Thomas Schelling showed, in 1971, that a small preference for one’s neighbors to be of the same race could lead to total segregation. This model is used as an example to show how such individual behaviour can bring about such undesirable social conventions without the need for evil master plan .
The model can be played as a toy game on a Chessboard with Black and White counters. Instead, I used Cellular Automata (CA) model to simulate the game. CA are dynamic models in which space, time and state are discrete. CA models are conceptually simple and can be easily implemented on computers as a grid of cells.
I chose Schelling’s Solitaire game to illustrate the power of Processing, an open source programming language that simplifies creating images, animations, and interactions. In this case, Processing visualizes the interaction among cells, which represent neighbours, according to the rules of the game.
The rules state that for any cell if less than certain percentage (say 50%) of the adjacent cells are of a different color the cell moves to another randomly selected location on the grid. This process continues until neighbours who want to move have nowhere they want to go.
You can run the program by clicking on the picture above and watch how cells cluster together.

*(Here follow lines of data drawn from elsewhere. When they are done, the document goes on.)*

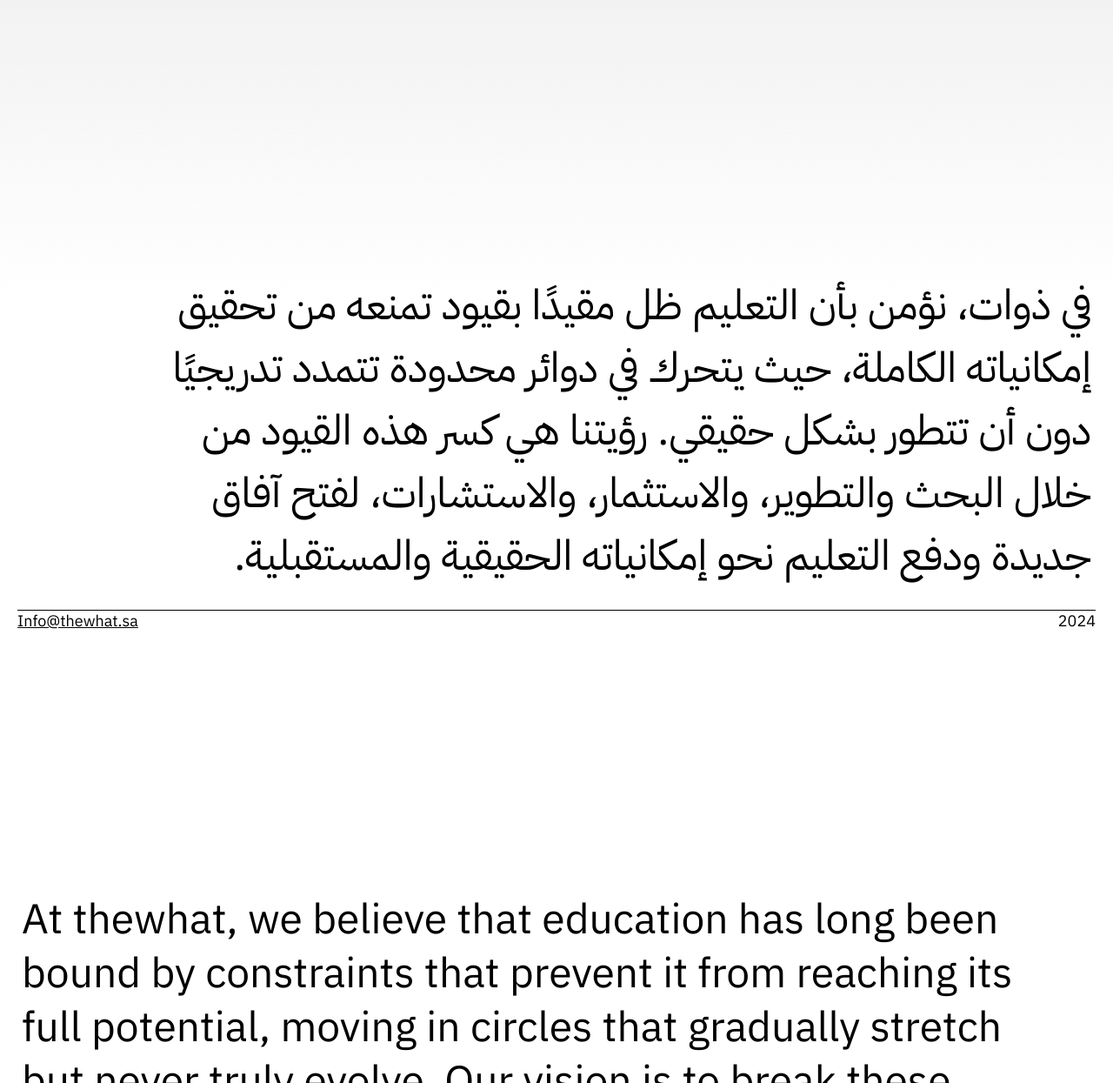
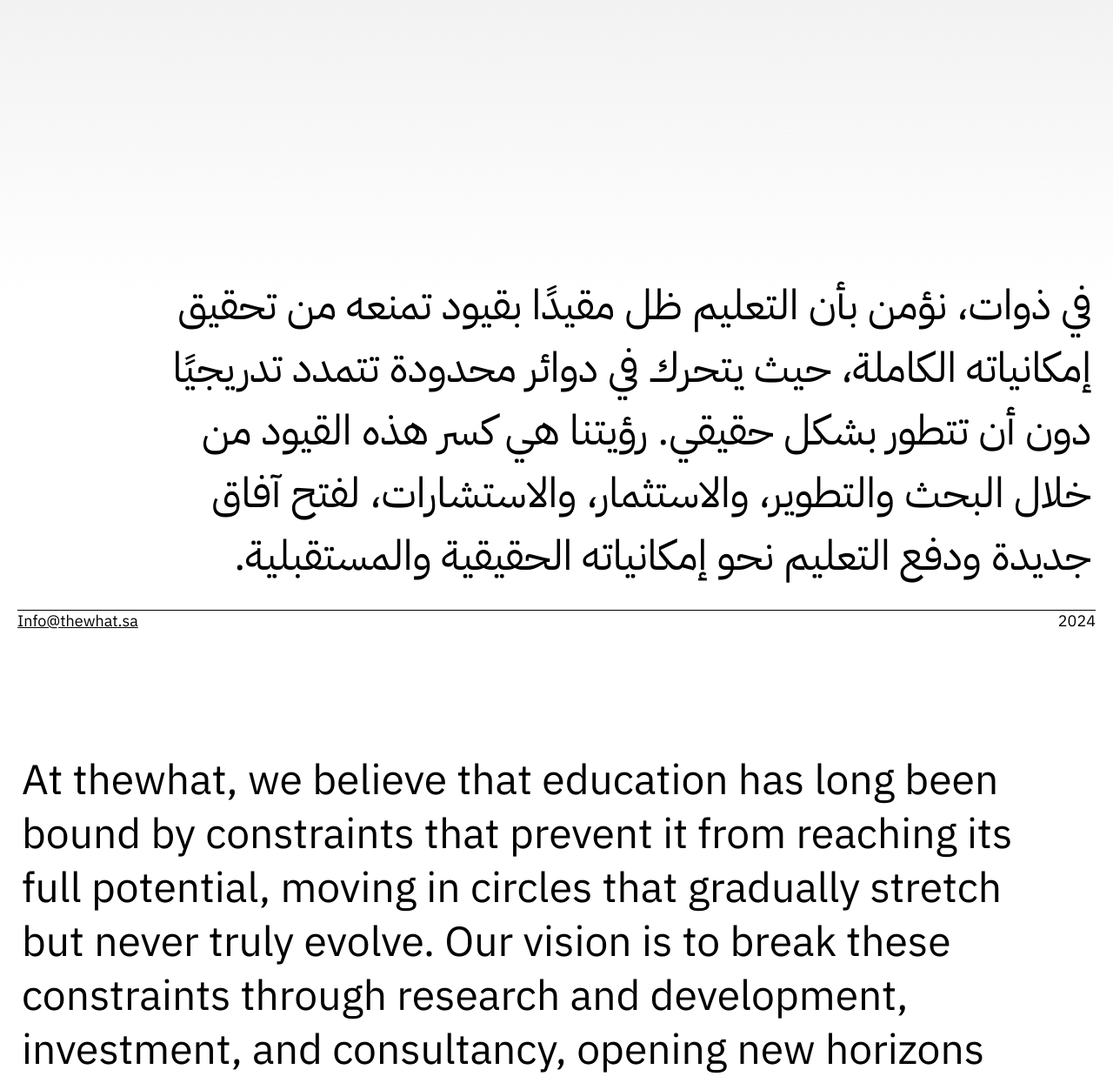
Before and after one commit to Sheriff30/thewhat, a plain HTML site: page index.html in a window 1280 px wide. Shown: the part 55-1300 px from the top of the page at 87% size. Drawn offline with Linux system fonts and the light colour scheme.

Commit message:
init commit

```diff
--- a/style.css
+++ b/style.css
@@ -65,7 +65,7 @@ body {
 .text2 {
   font-family: "IBM Plex Sans", sans-serif;
   padding: 2.5rem;
-  height: 100dvh;
+  height: 80dvh;
 
   margin-bottom: 4rem;
   display: flex;
```
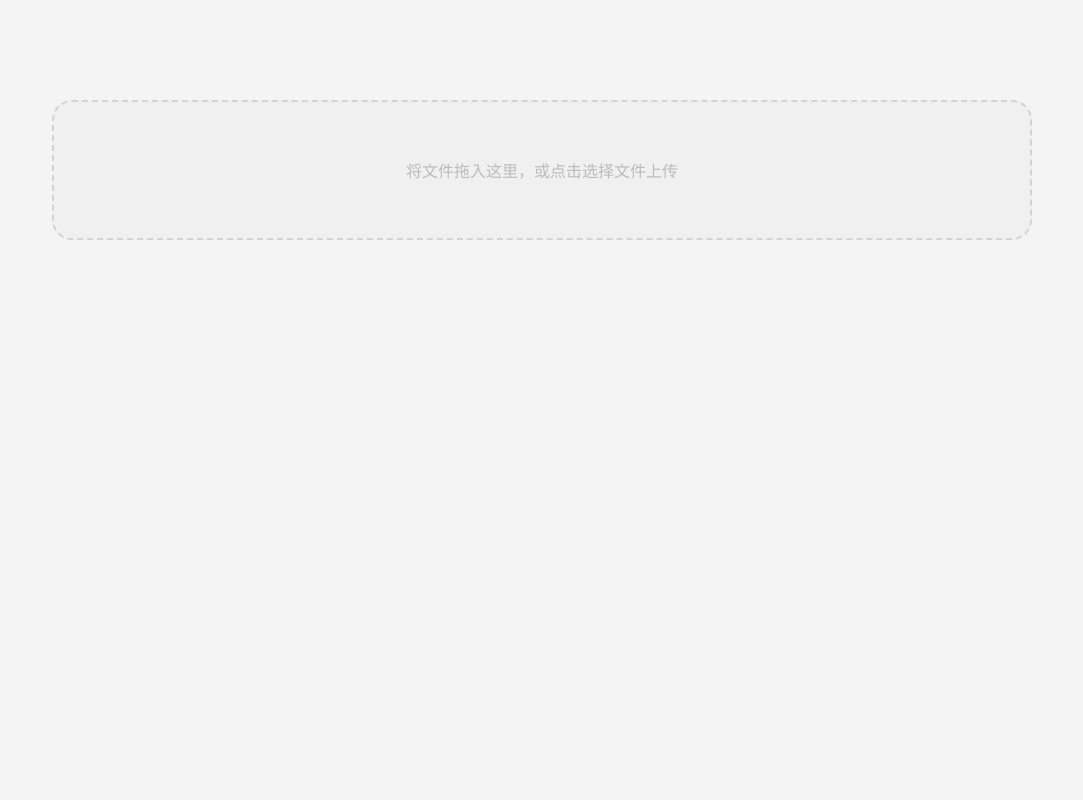
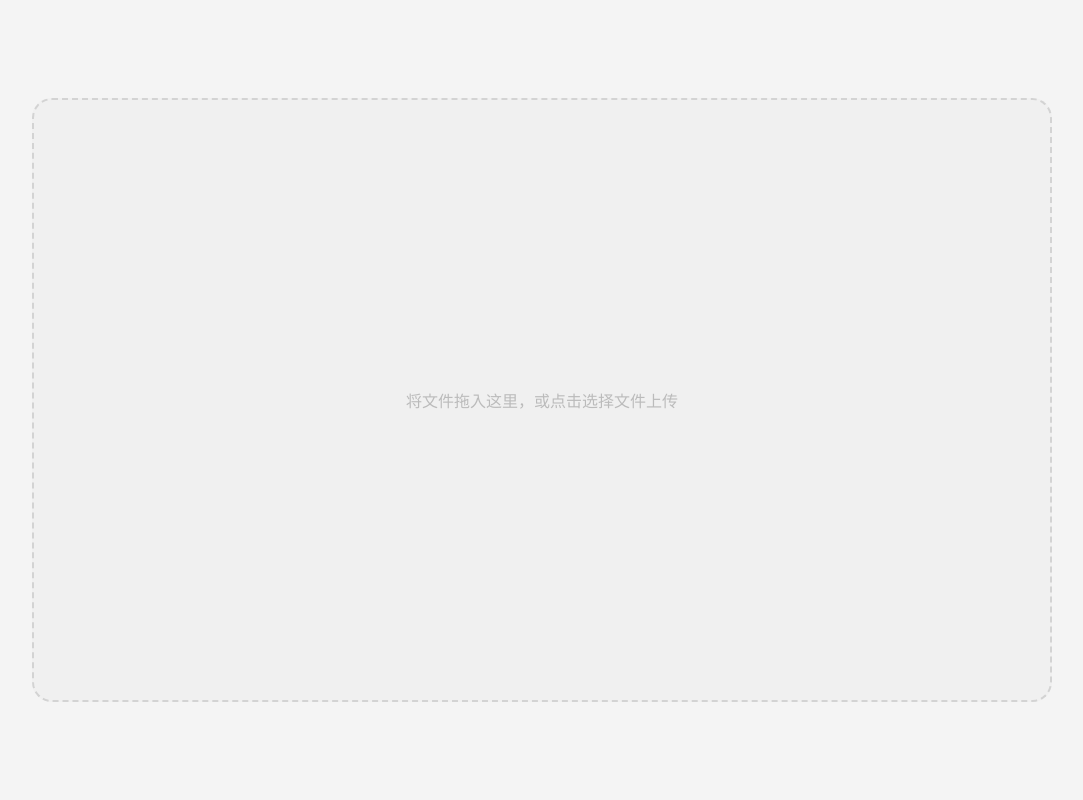
Before and after one commit to ArjenCole/pyOllama, a Flask app: template templates/dropzone.html in a window 1280 px wide. Shown: the whole page, without its empty margins (98-1181 px from the left). Run offline with Flask 3, Linux system fonts and the light colour scheme; the template is opened without the code that fills it, so the values that code supplies are empty.

Commit message:
调整线框的大小

```diff
--- a/static/css/dropzone.css
+++ b/static/css/dropzone.css
@@ -1,34 +1,39 @@
 /* static/css/dropzone.css */
 
-/* 设置整个页面的字体和背景颜色 */
 body {
     font-family: Arial, sans-serif;
     background-color: #f4f4f4;
     margin: 0;
     padding: 0;
+    height: 100vh; /* 使 body 占满整个视口高度 */
+    display: flex;
+    justify-content: center;
+    align-items: center;
 }
 
-/* 设置 dropzone 容器的样式 */
 .dropzone {
     border: 2px dashed #d3d3d3;
-    padding: 40px;
+    padding: 60px; /* 增加内边距 */
     text-align: center;
     color: #bbbbbb;
     background-color: #f0f0f0;
     border-radius: 20px;
-    margin: 100px auto;
-    height: 50%;
-    width: 70%;
+    width: 70%; /* 宽度调整为视口宽度的 90% */
+    height: 60%; /* 高度调整为视口高度的 90% */
+    min-width: 50%; /* 最小宽度为屏幕宽度的 50% */
+    min-height: 50%; /* 最小高度为屏幕高度的 50% */
     cursor: pointer;
+    display: flex;
+    flex-direction: column;
+    justify-content: center;
+    align-items: center;
 }
 
-/* 当 dropzone 容器内有文件时改变样式 */
 .dropzone.dragover {
     border-color: #000;
     color: #000;
 }
 
-/* 设置隐藏元素的样式 */
 .hidden {
     display: none;
 }
```
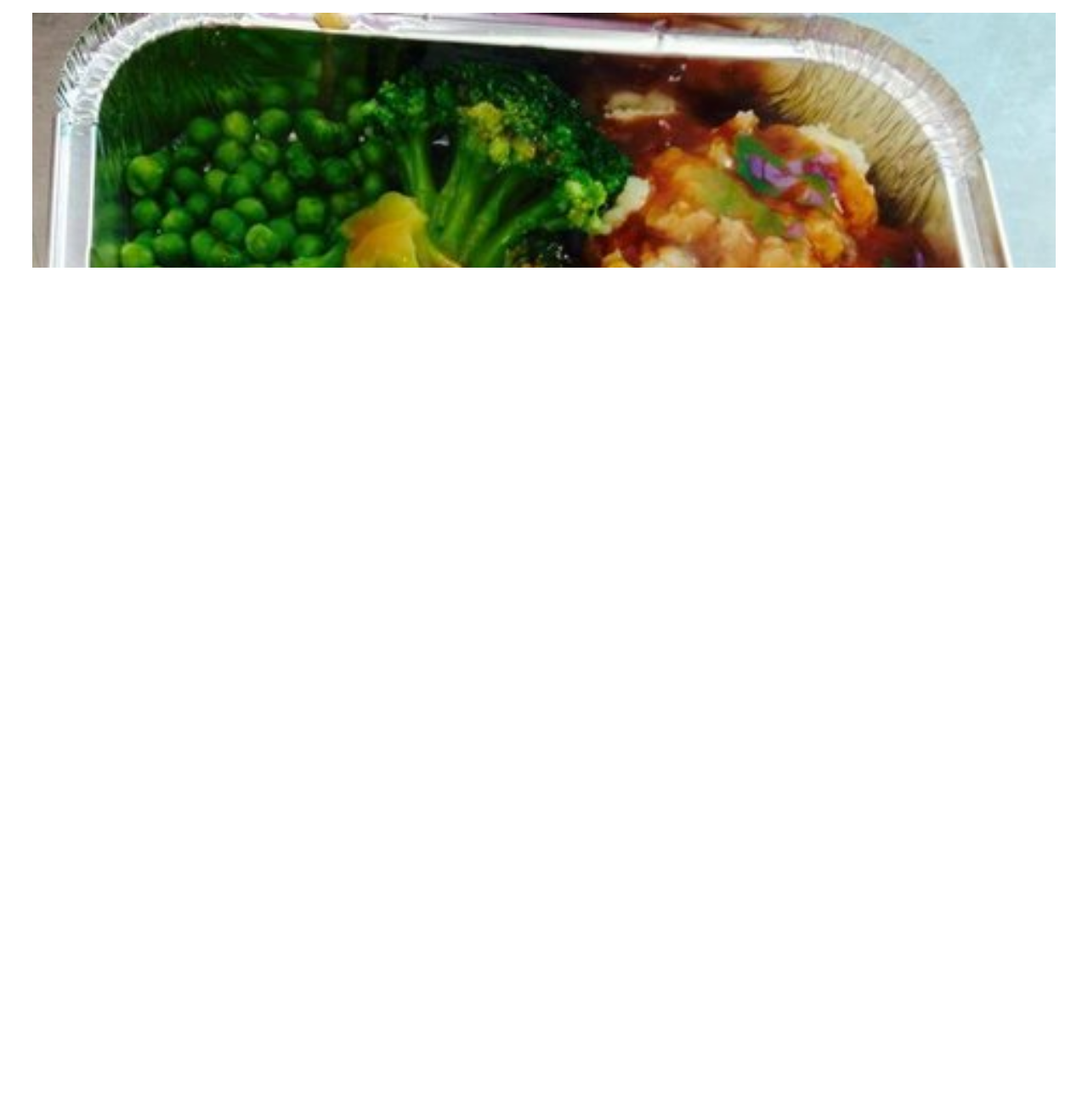
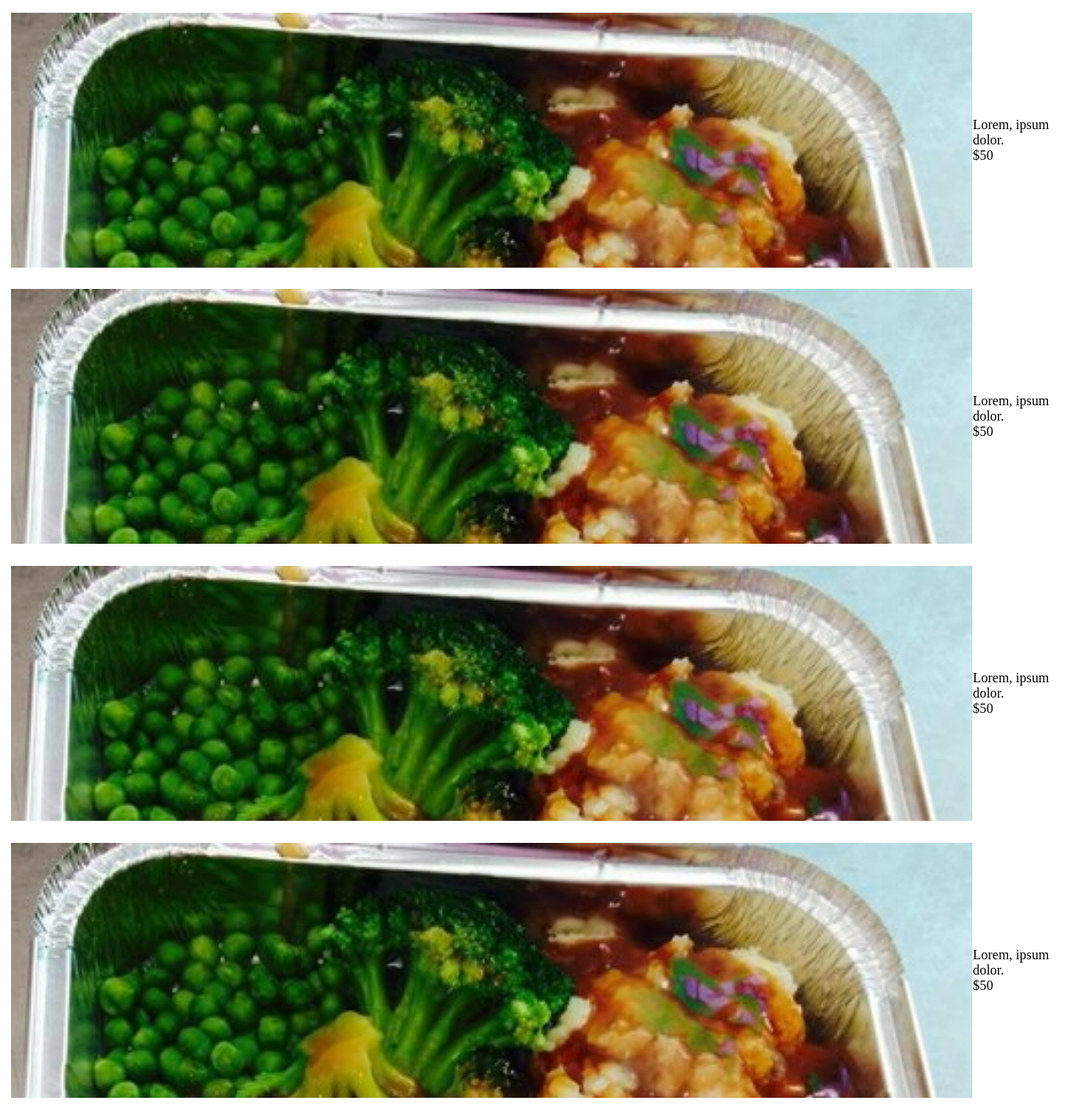
Before and after one commit to rkk10/Hotel_website_template, a plain HTML site: page index.html in a window 1280 px wide. Shown: the part 1080-2384 px from the top of the page at 85% size. Before the commit the page ends 1408 px from the top, so only its background shows below. Drawn offline with Linux system fonts and the light colour scheme.

Commit message:
dish discription and rate div added

```diff
--- a/index.html
+++ b/index.html
@@ -81,10 +81,31 @@
         <div class="showDish">
             <div class="dishPic"></div>
             <div class="detail">
-                <div class="DishName"></div>
-                <div class="DishPrice"></div>
+                <div class="DishName">Lorem, ipsum dolor.</div>
+                <div class="DishPrice">$50</div>
             </div>
         </div>
+        <div class="showDish">
+                <div class="dishPic"></div>
+                <div class="detail">
+                    <div class="DishName">Lorem, ipsum dolor.</div>
+                    <div class="DishPrice">$50</div>
+                </div>
+            </div>
+            <div class="showDish">
+                    <div class="dishPic"></div>
+                    <div class="detail">
+                        <div class="DishName">Lorem, ipsum dolor.</div>
+                        <div class="DishPrice">$50</div>
+                    </div>
+                </div>
+                <div class="showDish">
+                        <div class="dishPic"></div>
+                        <div class="detail">
+                            <div class="DishName">Lorem, ipsum dolor.</div>
+                            <div class="DishPrice">$50</div>
+                        </div>
+                    </div>
     </section>
     <footer></footer>
     <script src="script.js"></script>
```
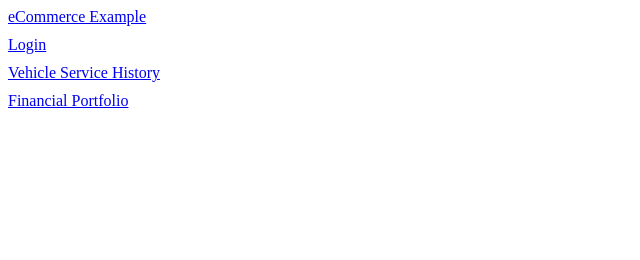
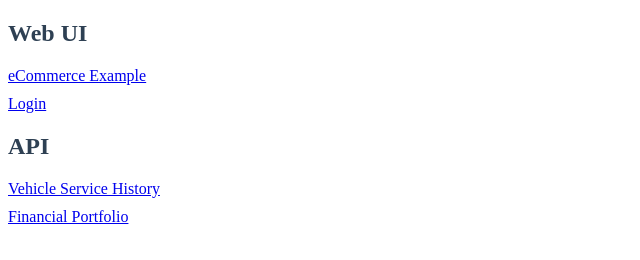
Before and after one commit to letzautomate/samples, a plain HTML site: page index.html in a window 1280 px wide. Shown: the whole page, without its empty margins (0-640 px from the left). Drawn offline with Linux system fonts and the light colour scheme.

```diff
--- a/index.html
+++ b/index.html
@@ -1,22 +1,38 @@
+
 <!DOCTYPE html>
 <html lang="en">
 <head>
     <meta charset="UTF-8">
     <meta name="viewport" content="width=device-width, initial-scale=1.0">
-    <title>Two-Line Navigation Links</title>
+    <title>Navigation Links with Sections</title>
     <style>
         nav a {
             display: block; /* This makes each link appear on a new line */
             margin-bottom: 10px; /* Adds some space between the links */
         }
+        section {
+            margin-bottom: 20px; /* Adds some space between sections */
+        }
+        h2 {
+            color: #2E4053;
+        }
     </style>
 </head>
 <body>
-    <nav>
-        <a href="eCommerce.html">eCommerce Example</a>
-        <a href="Login.html">Login</a>
-		<a href="VehicleServiceHistory.html">Vehicle Service History</a>
-		<a href="Financial Portfolio.html">Financial Portfolio</a>
-    </nav>
+    <section>
+        <h2>Web UI</h2>
+        <nav>
+            <a href="eCommerce.html">eCommerce Example</a>
+            <a href="Login.html">Login</a>
+        </nav>
+    </section>
+
+    <section>
+        <h2>API</h2>
+        <nav>
+            <a href="VehicleServiceHistory.html">Vehicle Service History</a>
+            <a href="FinancialPortfolio.html">Financial Portfolio</a>
+        </nav>
+    </section>
 </body>
 </html>
```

 Ken Binmore, “Game Theory: A Very Short Introduction”, Oxford University Press, pp.62-63.